• Records for this task:
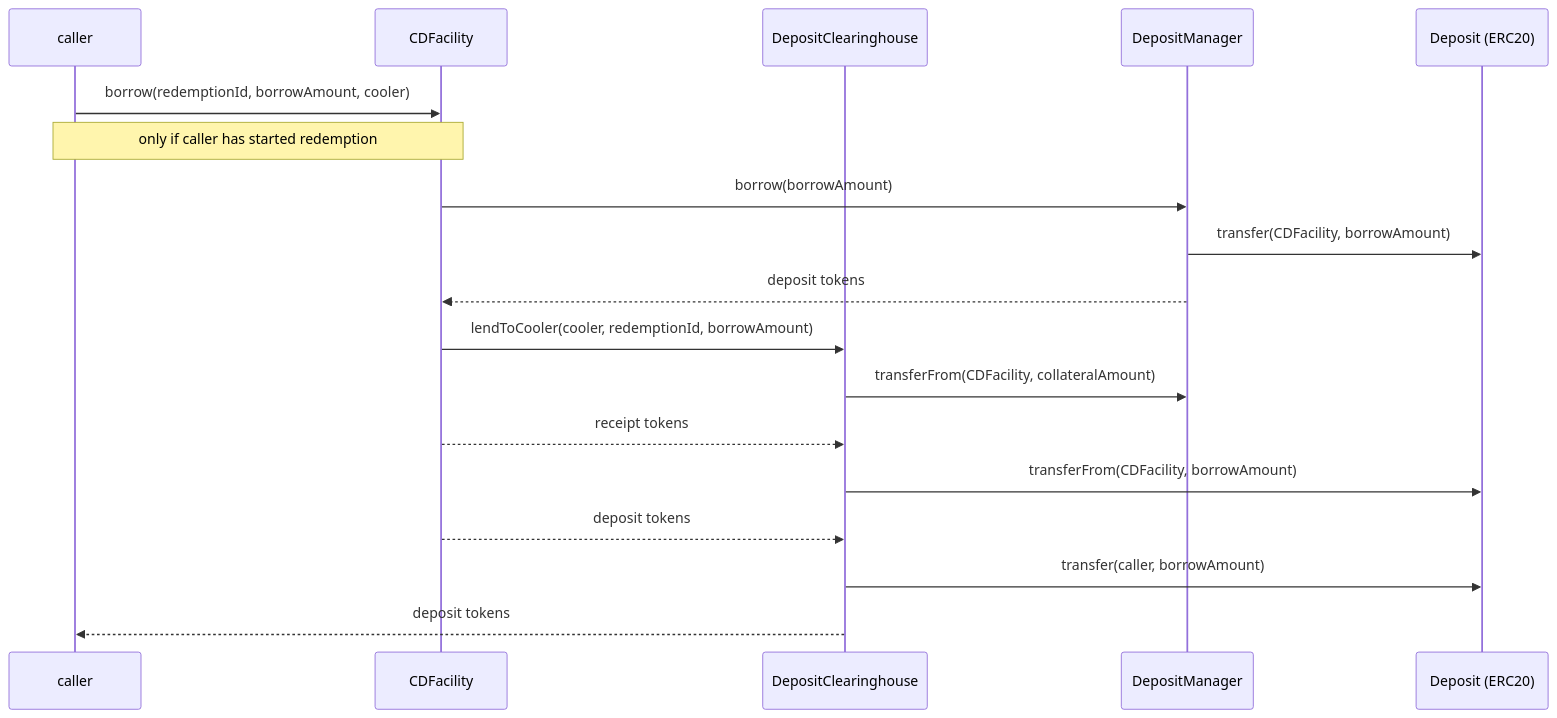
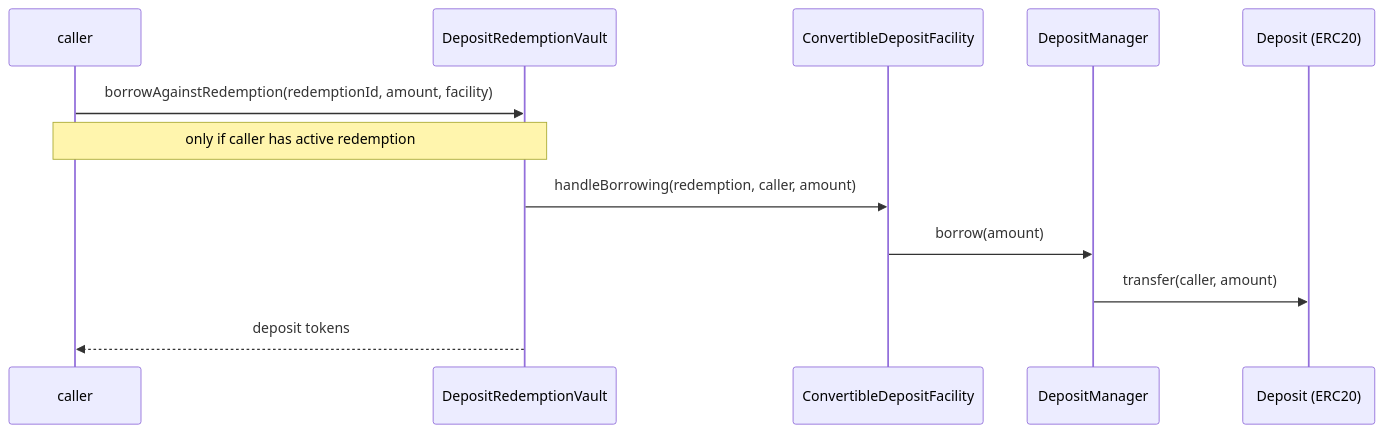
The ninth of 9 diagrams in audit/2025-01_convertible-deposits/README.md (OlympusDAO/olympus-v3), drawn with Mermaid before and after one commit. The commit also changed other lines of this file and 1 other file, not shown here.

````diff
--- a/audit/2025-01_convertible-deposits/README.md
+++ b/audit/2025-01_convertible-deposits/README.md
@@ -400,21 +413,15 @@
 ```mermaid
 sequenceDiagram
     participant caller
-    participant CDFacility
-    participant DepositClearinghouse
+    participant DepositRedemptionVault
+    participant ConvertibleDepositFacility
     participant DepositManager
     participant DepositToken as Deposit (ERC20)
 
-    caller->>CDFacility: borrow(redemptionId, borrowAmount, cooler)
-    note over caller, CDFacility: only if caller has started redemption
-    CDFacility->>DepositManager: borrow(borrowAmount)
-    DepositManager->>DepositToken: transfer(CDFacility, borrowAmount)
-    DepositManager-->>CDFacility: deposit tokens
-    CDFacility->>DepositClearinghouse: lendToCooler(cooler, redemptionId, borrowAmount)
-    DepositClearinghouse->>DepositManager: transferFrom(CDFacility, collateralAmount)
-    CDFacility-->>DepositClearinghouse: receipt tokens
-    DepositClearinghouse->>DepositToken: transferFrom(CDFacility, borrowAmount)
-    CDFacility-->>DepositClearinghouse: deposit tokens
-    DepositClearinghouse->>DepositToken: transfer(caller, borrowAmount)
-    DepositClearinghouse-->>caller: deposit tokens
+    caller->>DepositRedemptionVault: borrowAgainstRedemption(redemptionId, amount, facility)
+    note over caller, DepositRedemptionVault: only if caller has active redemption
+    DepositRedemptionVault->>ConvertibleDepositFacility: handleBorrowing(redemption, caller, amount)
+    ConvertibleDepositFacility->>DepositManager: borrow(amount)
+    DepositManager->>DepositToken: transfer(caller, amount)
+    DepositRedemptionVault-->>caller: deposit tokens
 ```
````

• Task goal:
Verbatim reproduction of every entry is needed, with the images left out.

• Solution for this problem:
The ninth of 9 diagrams in audit/2025-01_convertible-deposits/README.md (OlympusDAO/olympus-v3), drawn with Mermaid before and after one commit. The commit also changed other lines of this file and 1 other file, not shown here.

````diff
--- a/audit/2025-01_convertible-deposits/README.md
+++ b/audit/2025-01_convertible-deposits/README.md
@@ -400,21 +413,15 @@
 ```mermaid
 sequenceDiagram
     participant caller
-    participant CDFacility
-    participant DepositClearinghouse
+    participant DepositRedemptionVault
+    participant ConvertibleDepositFacility
     participant DepositManager
     participant DepositToken as Deposit (ERC20)
 
-    caller->>CDFacility: borrow(redemptionId, borrowAmount, cooler)
-    note over caller, CDFacility: only if caller has started redemption
-    CDFacility->>DepositManager: borrow(borrowAmount)
-    DepositManager->>DepositToken: transfer(CDFacility, borrowAmount)
-    DepositManager-->>CDFacility: deposit tokens
-    CDFacility->>DepositClearinghouse: lendToCooler(cooler, redemptionId, borrowAmount)
-    DepositClearinghouse->>DepositManager: transferFrom(CDFacility, collateralAmount)
-    CDFacility-->>DepositClearinghouse: receipt tokens
-    DepositClearinghouse->>DepositToken: transferFrom(CDFacility, borrowAmount)
-    CDFacility-->>DepositClearinghouse: deposit tokens
-    DepositClearinghouse->>DepositToken: transfer(caller, borrowAmount)
-    DepositClearinghouse-->>caller: deposit tokens
+    caller->>DepositRedemptionVault: borrowAgainstRedemption(redemptionId, amount, facility)
+    note over caller, DepositRedemptionVault: only if caller has active redemption
+    DepositRedemptionVault->>ConvertibleDepositFacility: handleBorrowing(redemption, caller, amount)
+    ConvertibleDepositFacility->>DepositManager: borrow(amount)
+    DepositManager->>DepositToken: transfer(caller, amount)
+    DepositRedemptionVault-->>caller: deposit tokens
 ```
````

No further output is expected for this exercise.